613 (Washington State Convention Center )
The National Integrated Drought Information System (NIDIS) was implemented to foster collaboration with the ultimate goal of creating a national drought early warning information system. It was recognized that drought, in terms of definition, indicators, and impacts, varies greatly from region to region, leading to the creation of the NIDIS pilot projects. Since the inception of the pilot project over the Intermountain West in 2009, regional drought monitoring has improved. These improvements have propagated into the drought depictions published by the U.S. Drought Monitor and have resulted in increased on-the-ground user involvement and more informed decision making. While monitoring is an important aspect of NIDIS’s utlimate goal of “regional drought early warning”, potential applications still remain to be explored within the prediction side of “early warning.”
Currently, the National Oceanic and Atmospheric Administration’s Climate Prediction Center (NOAA – CPC) releases national monthly and seasonal drought outlook products. But the product has its limitations with regard to regional decision making. With the intricacies of the Intermountain West (including complex topography, irrigated croplands, and a snowmelt driven water supply), the authors identify the need for a targeted drought outlook for the region that satisfies both spatial and temporal needs. A product, specifically tailored to the Intermountain West, can improve local stakeholders’ drought preparedness, and adaptation and mitigation plans.
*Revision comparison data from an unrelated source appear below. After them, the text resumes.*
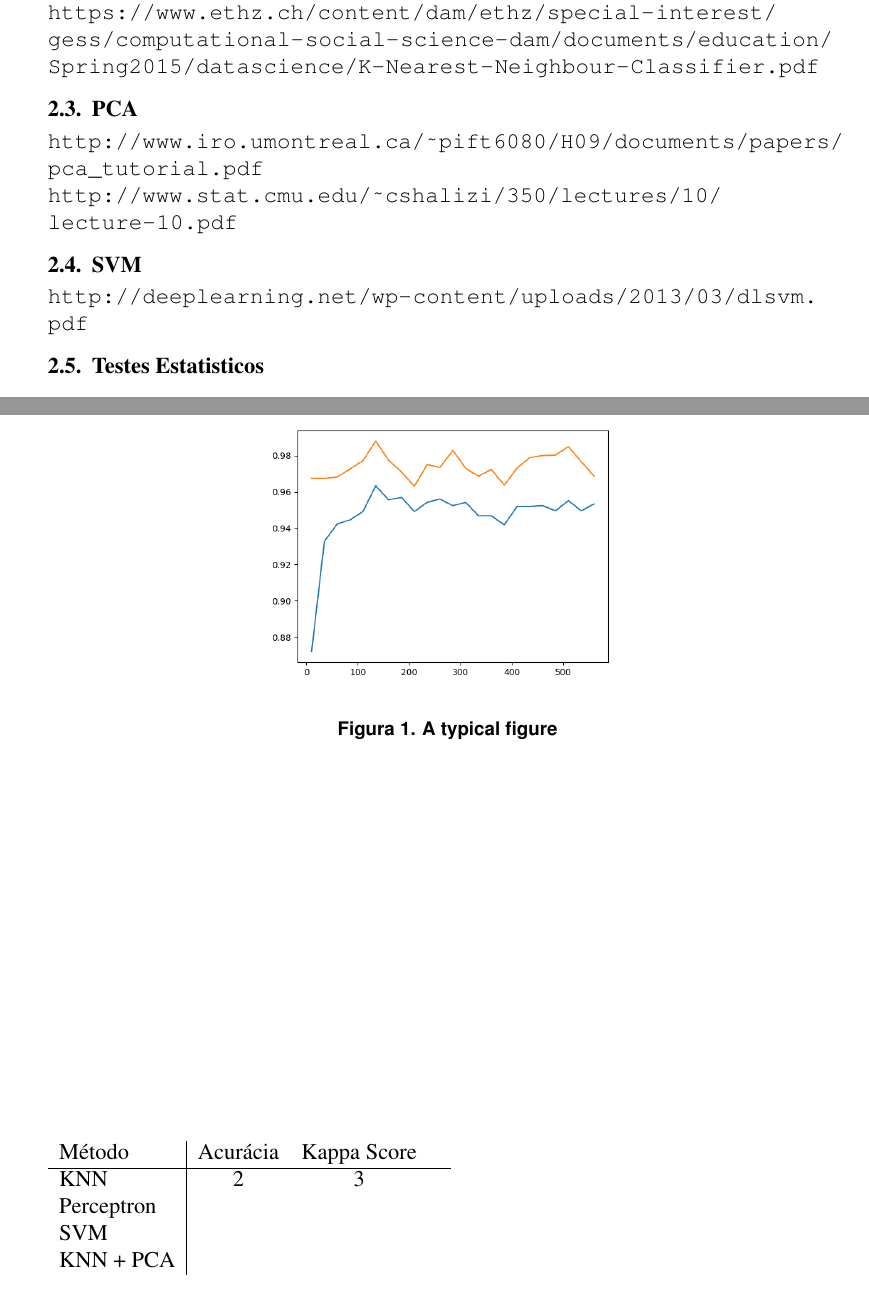
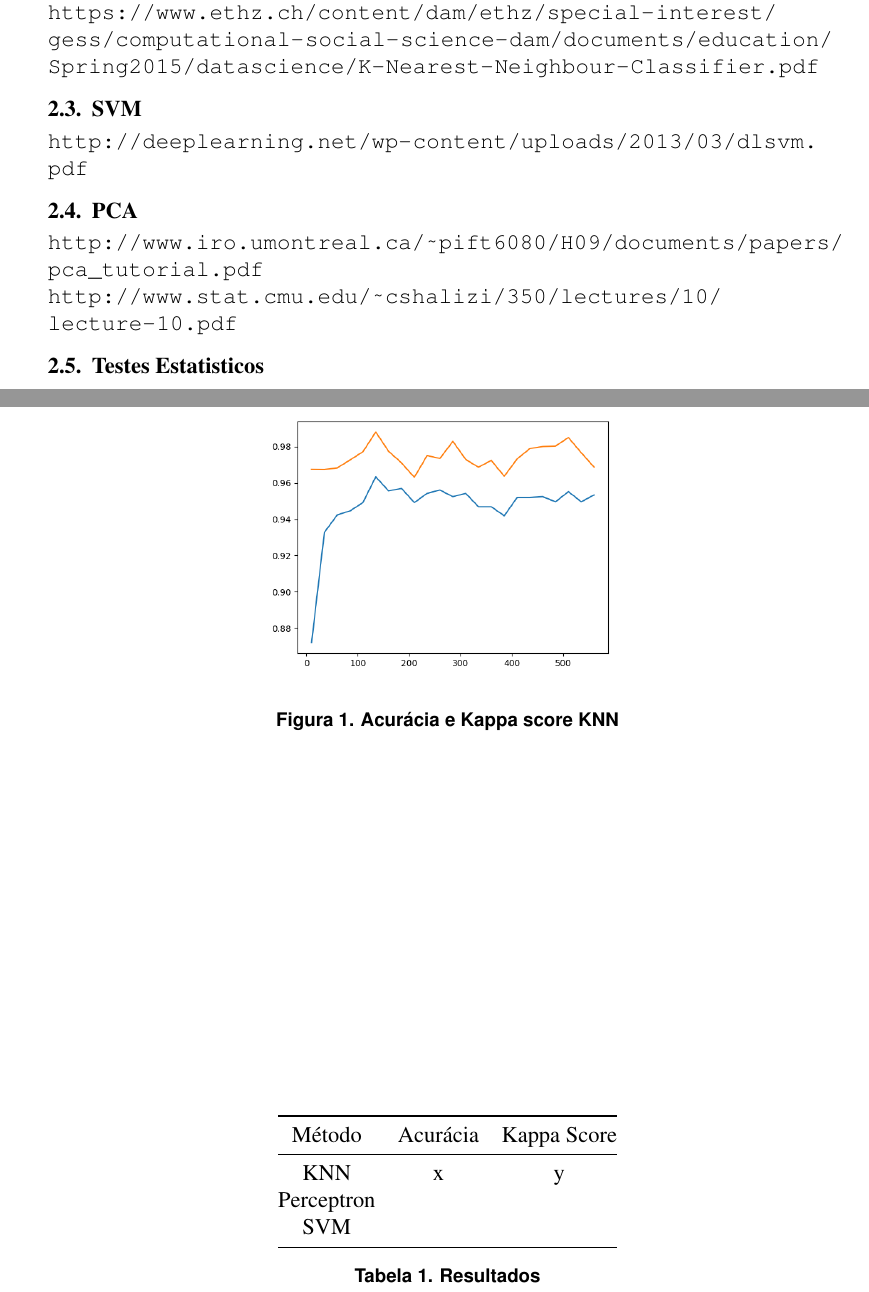
Before and after one commit to eduardoschmoller/Metodos-Aprendizagem, a LaTeX document (Artigo/sbc-template.tex): two parts of pages 2 and 3 of 3, joined at a grey line, cut so that both start at the same text. Compiled offline with pdfLaTeX.

Commit message:
Tabela Boa

```diff
--- a/Artigo/sbc-template.tex
+++ b/Artigo/sbc-template.tex
@@ -6,6 +6,7 @@
 \usepackage[brazil]{babel}
 \usepackage[utf8]{inputenc}
 \usepackage[hidelinks]{hyperref}
+\usepackage{booktabs}
 
 
 \sloppy
@@ -76,14 +77,14 @@
 	\url{http://chem-eng.utoronto.ca/~datamining/Presentations/KNN.pdf}\\
 	\url{https://www.ethz.ch/content/dam/ethz/special-interest/gess/computational-social-science-dam/documents/education/Spring2015/datascience/K-Nearest-Neighbour-Classifier.pdf}
 
-\subsection{PCA}
-
-	\url{http://www.iro.umontreal.ca/~pift6080/H09/documents/papers/pca_tutorial.pdf}\\
-	\url{http://www.stat.cmu.edu/~cshalizi/350/lectures/10/lecture-10.pdf}
-
 \subsection{SVM}
 
 	\url{http://deeplearning.net/wp-content/uploads/2013/03/dlsvm.pdf}
+
+\subsection{PCA}
+
+\url{http://www.iro.umontreal.ca/~pift6080/H09/documents/papers/pca_tutorial.pdf}\\
+\url{http://www.stat.cmu.edu/~cshalizi/350/lectures/10/lecture-10.pdf}
 
 \subsection{Testes Estatisticos}
 	...
@@ -104,22 +105,24 @@
 
 \section{Resultados}
 
-	\begin{figure}[ht]
+	\begin{figure}[!ht]
 	\centering
 	\includegraphics[width=.5\textwidth]{knn_pca_quadratic.png}
-	\caption{A typical figure}
+	\caption{Acurácia e Kappa score KNN}
 	\label{fig:knnpcaquadratic}
 	\end{figure}
 
 \begin{table}[!h]
-	\begin{tabular}{l|ccc}
-		Método &  Acurácia& Kappa Score& \\ \cline{1-4} \cline{1-4}
-		KNN &  2&  3 & \\
-		Perceptron &  &  &  \\
-		SVM &  &  & \\
-		KNN + PCA & & &
+	\centering
+	\begin{tabular}{@{}ccc@{}}
+		\toprule
+		Método& Acurácia &  Kappa Score  \\ \midrule
+		KNN & x & y     \\
+		Perceptron&  &   \\
+		SVM &  &     \\ \bottomrule
 	\end{tabular}
-	\label{table:resultados}
+	\caption{Resultados}
+	\label{table:resultado}
 \end{table}
 
 \section{Conclusões}
```
Also changed, not shown: Artigo/sbc-template.pdf, Artigo/sbc-template.tex (2 more changed lines).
To that end, we present possible resources and methods that can be utilized to develop a regional drought prediction tool and discuss next steps in the tool’s development process.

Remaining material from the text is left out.